I need the number of lines in the data that include "alpha"; reply with that number alone.
START Extracted material
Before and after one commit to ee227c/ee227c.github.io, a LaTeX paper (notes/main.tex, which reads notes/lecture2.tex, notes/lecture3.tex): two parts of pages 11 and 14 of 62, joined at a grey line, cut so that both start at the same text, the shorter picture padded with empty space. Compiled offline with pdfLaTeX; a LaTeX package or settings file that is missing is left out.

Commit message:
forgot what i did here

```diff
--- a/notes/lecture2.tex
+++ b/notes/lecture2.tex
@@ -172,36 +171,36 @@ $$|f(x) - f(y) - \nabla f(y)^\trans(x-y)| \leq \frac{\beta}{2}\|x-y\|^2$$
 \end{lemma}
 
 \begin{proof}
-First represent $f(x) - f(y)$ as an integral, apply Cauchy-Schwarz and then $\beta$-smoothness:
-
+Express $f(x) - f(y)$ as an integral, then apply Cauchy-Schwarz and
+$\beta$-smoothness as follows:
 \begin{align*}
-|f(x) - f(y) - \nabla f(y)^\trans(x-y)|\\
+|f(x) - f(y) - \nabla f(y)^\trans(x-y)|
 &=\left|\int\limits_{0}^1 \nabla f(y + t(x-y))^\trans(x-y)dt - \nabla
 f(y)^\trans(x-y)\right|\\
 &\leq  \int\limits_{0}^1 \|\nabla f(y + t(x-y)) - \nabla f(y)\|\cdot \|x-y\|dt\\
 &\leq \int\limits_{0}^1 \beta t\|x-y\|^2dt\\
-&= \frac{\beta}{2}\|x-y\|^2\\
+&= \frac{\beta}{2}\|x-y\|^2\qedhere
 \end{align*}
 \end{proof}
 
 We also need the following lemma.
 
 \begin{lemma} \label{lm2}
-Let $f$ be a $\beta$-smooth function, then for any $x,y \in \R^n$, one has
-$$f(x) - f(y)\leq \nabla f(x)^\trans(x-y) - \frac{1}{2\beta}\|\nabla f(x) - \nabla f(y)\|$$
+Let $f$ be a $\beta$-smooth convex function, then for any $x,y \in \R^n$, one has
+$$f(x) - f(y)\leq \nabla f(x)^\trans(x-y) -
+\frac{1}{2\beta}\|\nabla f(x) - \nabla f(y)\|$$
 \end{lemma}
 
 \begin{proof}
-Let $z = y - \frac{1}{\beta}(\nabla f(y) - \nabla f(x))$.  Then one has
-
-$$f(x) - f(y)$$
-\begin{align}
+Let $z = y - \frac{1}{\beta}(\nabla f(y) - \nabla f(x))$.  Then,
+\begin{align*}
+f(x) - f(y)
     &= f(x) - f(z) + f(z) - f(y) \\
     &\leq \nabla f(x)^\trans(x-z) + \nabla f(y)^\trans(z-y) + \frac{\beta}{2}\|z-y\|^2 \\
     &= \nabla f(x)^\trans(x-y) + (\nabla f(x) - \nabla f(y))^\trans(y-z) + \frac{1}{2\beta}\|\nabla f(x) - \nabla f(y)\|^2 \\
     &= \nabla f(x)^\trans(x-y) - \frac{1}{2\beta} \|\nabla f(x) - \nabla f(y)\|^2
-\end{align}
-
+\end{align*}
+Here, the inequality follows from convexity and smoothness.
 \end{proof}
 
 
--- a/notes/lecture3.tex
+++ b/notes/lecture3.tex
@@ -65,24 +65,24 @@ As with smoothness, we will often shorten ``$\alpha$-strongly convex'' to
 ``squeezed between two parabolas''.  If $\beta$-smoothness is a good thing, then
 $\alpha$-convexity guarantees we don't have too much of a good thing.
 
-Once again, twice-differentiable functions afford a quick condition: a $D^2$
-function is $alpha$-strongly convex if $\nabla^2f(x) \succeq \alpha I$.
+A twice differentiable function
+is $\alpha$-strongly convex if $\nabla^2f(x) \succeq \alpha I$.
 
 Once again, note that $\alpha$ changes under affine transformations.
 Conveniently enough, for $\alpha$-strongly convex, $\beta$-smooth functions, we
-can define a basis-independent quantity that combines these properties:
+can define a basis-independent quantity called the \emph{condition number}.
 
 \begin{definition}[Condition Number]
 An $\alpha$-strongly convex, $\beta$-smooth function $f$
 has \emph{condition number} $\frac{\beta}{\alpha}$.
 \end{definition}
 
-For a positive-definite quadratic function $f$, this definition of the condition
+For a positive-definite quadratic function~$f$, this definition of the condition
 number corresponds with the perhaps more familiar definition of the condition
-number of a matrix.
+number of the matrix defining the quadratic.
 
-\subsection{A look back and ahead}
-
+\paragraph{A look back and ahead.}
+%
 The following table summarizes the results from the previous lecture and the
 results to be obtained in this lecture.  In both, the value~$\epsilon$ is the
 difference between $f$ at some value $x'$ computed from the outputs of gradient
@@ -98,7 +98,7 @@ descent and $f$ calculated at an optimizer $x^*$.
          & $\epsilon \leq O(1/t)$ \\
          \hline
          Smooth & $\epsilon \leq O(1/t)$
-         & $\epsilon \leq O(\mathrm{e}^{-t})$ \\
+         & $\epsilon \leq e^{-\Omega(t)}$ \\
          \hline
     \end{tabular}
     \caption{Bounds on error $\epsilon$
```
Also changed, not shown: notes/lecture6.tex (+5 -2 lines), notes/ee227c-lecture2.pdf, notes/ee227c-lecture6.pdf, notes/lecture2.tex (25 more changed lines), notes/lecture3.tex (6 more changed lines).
END Extracted material
**Written solution**
8